▶ _What to do_
Go through the data below and return each line containing the word "classDef".

--- START ---

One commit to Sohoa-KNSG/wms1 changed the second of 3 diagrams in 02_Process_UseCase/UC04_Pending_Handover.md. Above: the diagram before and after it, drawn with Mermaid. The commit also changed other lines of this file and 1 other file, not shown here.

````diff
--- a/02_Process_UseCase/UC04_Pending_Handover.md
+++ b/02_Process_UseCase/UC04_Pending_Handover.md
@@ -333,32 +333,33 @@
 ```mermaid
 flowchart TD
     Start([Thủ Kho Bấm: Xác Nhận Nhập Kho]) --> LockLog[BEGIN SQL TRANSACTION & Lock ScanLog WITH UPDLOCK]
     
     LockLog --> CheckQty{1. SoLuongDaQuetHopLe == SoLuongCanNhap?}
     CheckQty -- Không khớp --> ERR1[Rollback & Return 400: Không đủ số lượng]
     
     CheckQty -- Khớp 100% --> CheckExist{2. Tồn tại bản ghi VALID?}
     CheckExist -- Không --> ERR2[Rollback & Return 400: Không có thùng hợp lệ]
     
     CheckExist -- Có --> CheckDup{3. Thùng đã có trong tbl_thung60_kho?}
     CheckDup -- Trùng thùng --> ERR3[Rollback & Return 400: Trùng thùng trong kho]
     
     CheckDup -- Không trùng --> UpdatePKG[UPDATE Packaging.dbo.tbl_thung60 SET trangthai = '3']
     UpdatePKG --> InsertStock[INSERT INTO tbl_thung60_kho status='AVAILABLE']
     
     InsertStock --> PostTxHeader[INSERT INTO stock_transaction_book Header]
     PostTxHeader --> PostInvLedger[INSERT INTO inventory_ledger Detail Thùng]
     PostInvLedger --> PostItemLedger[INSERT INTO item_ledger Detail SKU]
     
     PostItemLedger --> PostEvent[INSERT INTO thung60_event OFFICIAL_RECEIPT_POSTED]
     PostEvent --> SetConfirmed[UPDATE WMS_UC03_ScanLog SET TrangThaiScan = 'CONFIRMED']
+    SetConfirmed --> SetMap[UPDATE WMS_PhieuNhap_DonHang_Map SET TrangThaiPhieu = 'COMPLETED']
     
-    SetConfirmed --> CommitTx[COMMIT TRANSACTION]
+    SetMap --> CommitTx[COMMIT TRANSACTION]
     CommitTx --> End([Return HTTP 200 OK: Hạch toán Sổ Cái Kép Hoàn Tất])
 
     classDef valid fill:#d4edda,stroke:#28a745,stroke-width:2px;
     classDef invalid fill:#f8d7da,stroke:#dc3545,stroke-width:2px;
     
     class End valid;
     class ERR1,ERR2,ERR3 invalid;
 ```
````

--- END ---

▶ _Result for this exercise_
     classDef valid fill:#d4edda,stroke:#28a745,stroke-width:2px;
     classDef invalid fill:#f8d7da,stroke:#dc3545,stroke-width:2px;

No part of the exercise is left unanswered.